= Beginning of Section =

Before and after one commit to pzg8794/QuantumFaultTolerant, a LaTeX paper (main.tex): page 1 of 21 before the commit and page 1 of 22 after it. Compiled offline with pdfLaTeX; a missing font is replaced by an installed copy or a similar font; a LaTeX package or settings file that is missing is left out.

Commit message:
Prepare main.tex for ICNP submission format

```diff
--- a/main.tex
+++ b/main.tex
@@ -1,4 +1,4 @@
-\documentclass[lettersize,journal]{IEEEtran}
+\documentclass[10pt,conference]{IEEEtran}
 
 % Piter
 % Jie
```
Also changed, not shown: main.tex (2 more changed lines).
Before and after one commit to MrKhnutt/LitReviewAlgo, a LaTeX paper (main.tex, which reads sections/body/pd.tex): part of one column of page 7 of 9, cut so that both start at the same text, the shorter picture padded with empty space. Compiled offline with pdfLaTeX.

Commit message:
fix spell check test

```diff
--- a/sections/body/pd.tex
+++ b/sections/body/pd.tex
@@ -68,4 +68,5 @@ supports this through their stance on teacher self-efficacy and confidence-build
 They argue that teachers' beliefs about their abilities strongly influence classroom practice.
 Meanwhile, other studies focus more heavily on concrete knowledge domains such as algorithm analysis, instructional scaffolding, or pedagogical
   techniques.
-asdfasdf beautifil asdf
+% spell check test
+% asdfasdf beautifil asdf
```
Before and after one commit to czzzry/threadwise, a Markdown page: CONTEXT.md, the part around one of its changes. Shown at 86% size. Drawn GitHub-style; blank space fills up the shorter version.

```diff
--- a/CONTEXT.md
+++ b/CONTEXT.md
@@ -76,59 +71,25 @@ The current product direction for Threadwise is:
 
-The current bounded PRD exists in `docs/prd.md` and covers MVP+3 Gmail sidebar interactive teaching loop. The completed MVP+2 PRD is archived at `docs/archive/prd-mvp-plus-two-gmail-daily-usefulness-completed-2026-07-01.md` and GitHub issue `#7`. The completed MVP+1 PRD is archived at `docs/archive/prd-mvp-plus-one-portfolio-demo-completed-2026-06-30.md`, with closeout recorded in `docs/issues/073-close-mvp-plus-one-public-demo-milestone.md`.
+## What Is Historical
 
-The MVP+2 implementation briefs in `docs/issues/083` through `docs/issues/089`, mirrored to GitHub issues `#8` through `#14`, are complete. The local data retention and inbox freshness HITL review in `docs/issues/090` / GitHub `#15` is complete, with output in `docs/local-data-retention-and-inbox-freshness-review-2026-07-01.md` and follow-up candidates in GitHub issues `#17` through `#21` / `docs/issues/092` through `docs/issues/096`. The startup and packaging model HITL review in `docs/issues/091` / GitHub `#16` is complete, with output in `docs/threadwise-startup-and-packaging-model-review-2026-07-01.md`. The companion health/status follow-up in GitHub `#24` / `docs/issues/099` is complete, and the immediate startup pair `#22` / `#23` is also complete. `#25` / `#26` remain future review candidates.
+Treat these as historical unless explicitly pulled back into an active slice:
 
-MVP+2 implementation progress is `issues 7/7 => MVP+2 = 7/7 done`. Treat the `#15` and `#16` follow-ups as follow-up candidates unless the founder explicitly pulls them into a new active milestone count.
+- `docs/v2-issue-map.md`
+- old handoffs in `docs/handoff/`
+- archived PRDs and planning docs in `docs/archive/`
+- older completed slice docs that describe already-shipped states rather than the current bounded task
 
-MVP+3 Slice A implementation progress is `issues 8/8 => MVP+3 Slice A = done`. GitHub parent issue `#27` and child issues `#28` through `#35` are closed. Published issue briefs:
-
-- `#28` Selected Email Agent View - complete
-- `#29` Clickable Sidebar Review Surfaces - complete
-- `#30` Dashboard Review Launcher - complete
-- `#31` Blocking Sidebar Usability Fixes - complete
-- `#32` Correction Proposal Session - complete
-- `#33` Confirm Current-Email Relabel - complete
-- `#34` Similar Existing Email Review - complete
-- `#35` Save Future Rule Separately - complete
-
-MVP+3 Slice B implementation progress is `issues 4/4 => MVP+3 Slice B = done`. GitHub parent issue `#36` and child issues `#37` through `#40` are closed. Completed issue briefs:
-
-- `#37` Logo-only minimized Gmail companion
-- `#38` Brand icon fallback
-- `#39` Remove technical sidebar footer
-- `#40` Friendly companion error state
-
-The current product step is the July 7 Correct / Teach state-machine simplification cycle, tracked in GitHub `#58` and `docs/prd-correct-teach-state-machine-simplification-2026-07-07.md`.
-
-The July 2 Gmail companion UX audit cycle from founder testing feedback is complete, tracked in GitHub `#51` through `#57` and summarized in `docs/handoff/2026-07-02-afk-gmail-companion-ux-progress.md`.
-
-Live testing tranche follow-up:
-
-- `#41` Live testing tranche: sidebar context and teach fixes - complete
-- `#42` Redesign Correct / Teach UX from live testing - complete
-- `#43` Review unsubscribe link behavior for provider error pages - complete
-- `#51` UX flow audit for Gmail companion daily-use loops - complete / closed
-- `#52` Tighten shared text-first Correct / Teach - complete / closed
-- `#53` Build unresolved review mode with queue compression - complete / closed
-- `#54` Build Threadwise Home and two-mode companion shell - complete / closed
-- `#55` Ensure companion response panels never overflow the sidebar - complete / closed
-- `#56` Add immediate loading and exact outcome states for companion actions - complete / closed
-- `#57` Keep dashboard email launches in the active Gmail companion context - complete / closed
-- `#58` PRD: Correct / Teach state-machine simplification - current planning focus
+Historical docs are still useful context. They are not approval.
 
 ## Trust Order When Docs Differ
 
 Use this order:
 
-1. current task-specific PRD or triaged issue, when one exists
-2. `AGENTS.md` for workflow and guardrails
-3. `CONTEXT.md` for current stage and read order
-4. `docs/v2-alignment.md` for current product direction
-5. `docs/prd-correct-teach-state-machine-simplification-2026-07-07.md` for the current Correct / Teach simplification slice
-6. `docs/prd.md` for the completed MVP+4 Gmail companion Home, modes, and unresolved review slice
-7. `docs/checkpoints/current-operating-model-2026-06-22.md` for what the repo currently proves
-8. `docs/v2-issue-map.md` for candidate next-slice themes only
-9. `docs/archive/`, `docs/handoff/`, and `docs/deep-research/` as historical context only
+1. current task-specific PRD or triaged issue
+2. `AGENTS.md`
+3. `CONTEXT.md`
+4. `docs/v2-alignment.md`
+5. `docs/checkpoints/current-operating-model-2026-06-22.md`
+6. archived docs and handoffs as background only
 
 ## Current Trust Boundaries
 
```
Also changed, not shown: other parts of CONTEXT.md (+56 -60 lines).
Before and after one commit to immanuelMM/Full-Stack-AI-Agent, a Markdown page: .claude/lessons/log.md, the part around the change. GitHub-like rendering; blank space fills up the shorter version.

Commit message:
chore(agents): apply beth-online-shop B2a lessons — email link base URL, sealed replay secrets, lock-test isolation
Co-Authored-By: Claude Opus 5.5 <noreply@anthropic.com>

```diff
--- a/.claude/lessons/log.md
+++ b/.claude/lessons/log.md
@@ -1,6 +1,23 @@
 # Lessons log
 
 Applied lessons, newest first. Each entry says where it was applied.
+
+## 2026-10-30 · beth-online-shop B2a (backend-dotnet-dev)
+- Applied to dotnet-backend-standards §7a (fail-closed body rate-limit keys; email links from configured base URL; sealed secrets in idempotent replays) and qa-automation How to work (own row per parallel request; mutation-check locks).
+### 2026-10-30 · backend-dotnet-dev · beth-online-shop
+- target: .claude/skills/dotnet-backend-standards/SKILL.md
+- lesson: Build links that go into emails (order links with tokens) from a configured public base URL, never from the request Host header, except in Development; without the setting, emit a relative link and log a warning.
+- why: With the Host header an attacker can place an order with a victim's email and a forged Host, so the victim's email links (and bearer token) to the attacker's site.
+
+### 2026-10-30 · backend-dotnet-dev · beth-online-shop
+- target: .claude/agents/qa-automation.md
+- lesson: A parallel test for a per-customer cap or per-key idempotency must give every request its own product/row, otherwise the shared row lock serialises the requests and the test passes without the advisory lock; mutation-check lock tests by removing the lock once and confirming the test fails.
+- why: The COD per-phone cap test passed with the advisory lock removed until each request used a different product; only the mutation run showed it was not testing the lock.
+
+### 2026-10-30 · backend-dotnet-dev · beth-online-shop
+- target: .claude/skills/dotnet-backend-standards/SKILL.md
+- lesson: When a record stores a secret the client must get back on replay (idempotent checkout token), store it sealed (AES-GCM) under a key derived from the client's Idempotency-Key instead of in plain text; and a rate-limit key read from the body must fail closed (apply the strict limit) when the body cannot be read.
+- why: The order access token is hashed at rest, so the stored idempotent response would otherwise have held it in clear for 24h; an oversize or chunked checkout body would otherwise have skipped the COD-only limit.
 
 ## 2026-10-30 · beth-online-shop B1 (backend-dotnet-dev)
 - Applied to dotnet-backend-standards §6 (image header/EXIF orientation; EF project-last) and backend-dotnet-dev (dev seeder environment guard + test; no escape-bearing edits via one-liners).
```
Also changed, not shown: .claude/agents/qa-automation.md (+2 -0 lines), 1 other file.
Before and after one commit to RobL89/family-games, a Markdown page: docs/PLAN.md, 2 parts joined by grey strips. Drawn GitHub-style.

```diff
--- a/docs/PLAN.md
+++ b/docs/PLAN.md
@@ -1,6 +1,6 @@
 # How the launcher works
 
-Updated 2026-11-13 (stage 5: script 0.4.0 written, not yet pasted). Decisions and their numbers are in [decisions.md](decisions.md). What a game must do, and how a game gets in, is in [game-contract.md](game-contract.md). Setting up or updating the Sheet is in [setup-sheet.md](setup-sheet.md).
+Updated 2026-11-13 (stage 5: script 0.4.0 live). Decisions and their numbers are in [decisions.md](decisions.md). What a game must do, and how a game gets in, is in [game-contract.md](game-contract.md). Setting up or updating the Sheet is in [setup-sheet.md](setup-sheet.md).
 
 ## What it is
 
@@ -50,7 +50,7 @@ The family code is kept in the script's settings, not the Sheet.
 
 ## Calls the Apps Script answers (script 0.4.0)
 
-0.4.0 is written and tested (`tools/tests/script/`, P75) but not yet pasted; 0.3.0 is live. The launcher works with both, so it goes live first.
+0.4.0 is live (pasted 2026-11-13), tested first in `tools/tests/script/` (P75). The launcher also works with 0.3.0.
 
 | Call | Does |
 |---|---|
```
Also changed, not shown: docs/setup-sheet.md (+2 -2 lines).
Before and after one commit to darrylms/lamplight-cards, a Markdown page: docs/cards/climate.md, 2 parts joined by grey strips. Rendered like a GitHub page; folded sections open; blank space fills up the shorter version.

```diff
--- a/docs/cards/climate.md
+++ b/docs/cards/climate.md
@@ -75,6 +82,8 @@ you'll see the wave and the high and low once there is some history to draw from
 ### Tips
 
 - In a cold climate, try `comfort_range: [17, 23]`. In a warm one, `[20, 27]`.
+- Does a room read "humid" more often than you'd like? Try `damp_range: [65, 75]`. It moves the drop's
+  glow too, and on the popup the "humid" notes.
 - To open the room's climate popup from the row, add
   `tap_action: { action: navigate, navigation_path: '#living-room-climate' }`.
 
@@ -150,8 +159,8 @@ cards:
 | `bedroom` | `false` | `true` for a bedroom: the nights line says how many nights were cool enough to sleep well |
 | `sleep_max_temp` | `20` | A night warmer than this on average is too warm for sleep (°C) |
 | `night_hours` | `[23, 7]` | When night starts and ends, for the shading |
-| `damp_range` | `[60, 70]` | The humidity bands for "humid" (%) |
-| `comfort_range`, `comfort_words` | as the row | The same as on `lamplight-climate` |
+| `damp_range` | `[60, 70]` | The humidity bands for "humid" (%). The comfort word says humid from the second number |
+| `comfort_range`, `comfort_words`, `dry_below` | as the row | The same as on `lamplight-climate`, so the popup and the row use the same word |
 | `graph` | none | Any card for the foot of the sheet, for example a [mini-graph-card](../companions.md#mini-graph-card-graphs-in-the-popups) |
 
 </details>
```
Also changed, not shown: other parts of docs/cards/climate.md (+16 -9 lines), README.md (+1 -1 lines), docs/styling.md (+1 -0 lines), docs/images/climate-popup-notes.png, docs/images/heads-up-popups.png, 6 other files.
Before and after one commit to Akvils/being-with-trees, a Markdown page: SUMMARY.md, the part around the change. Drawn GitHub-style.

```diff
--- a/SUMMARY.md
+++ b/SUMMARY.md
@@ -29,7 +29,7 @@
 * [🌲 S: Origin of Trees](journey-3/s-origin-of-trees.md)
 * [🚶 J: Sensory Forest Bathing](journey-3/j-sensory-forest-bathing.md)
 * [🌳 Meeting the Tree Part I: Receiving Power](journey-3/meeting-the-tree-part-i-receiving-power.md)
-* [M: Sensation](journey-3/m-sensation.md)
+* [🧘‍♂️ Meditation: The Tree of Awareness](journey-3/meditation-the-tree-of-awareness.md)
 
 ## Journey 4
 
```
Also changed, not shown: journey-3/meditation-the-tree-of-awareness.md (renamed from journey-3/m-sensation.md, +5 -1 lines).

= End of Section =

■ **The problem**: In the material above, how many lines include the string "testing"? Please reply with the number only.

■ **Result of this task**: 5